=== Begin Enclosure ===

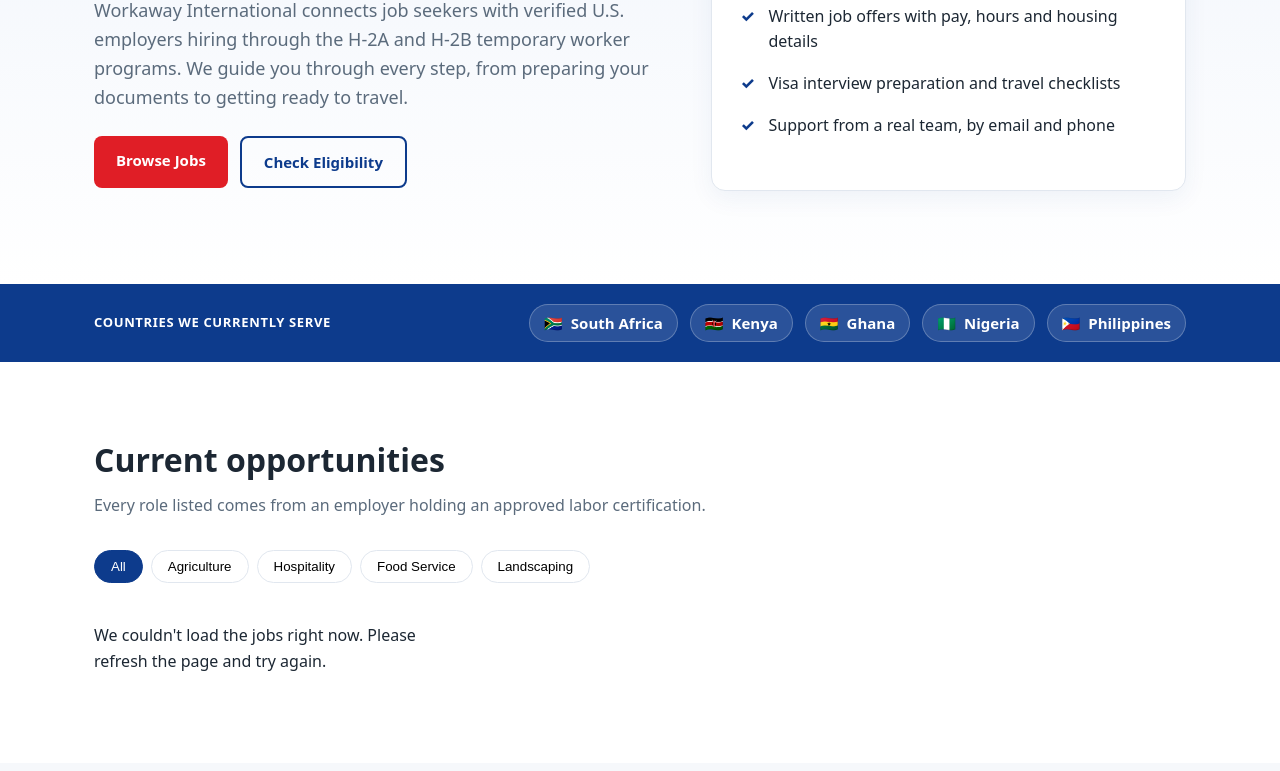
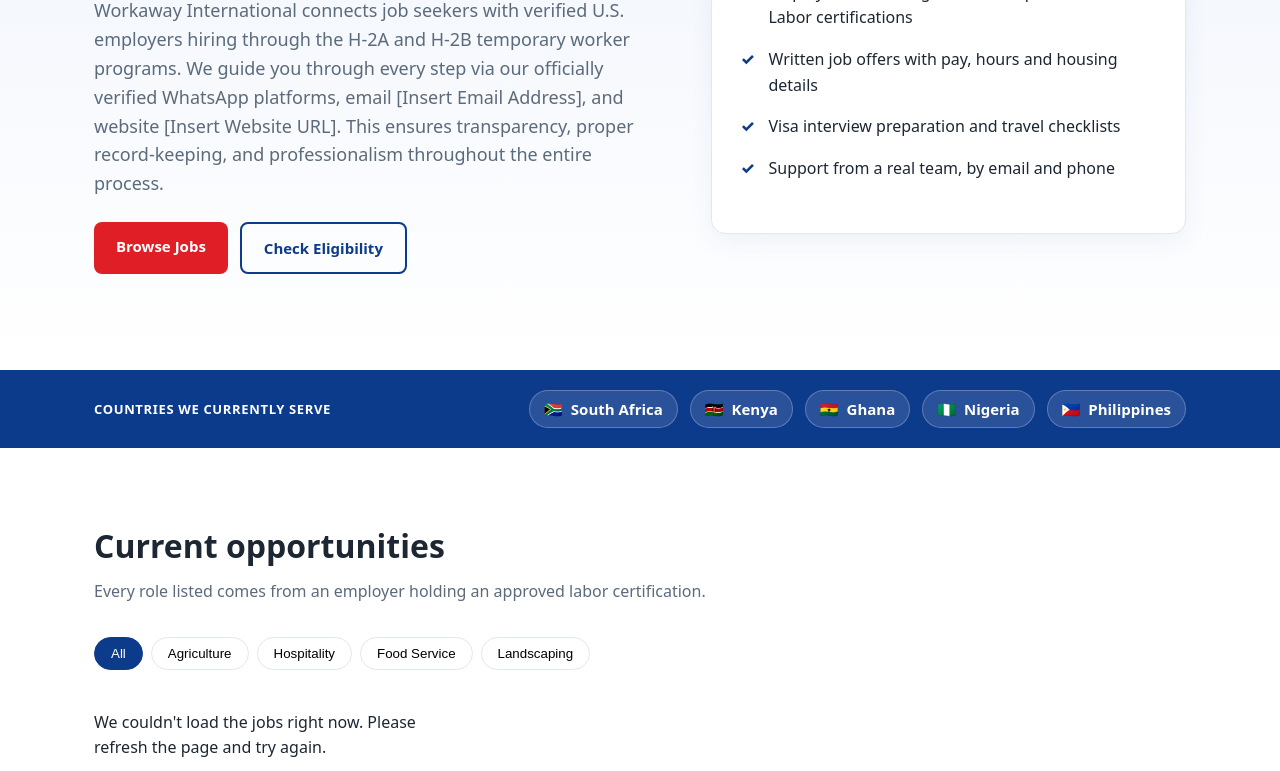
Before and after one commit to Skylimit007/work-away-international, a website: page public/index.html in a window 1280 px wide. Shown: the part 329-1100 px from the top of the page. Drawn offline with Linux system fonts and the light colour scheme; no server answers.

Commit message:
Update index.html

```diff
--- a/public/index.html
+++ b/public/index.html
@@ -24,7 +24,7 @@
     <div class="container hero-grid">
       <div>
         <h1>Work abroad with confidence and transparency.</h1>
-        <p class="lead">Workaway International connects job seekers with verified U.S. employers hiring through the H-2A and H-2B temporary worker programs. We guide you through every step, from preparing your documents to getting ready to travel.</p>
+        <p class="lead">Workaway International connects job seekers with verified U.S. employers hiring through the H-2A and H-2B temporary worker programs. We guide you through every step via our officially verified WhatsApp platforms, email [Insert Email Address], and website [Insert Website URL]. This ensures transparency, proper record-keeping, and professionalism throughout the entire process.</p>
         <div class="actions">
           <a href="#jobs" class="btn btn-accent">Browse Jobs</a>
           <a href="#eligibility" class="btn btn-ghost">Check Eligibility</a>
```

=== End Enclosure ===

Your answer should be one number, the count of lines in the records that contain the string "with".

4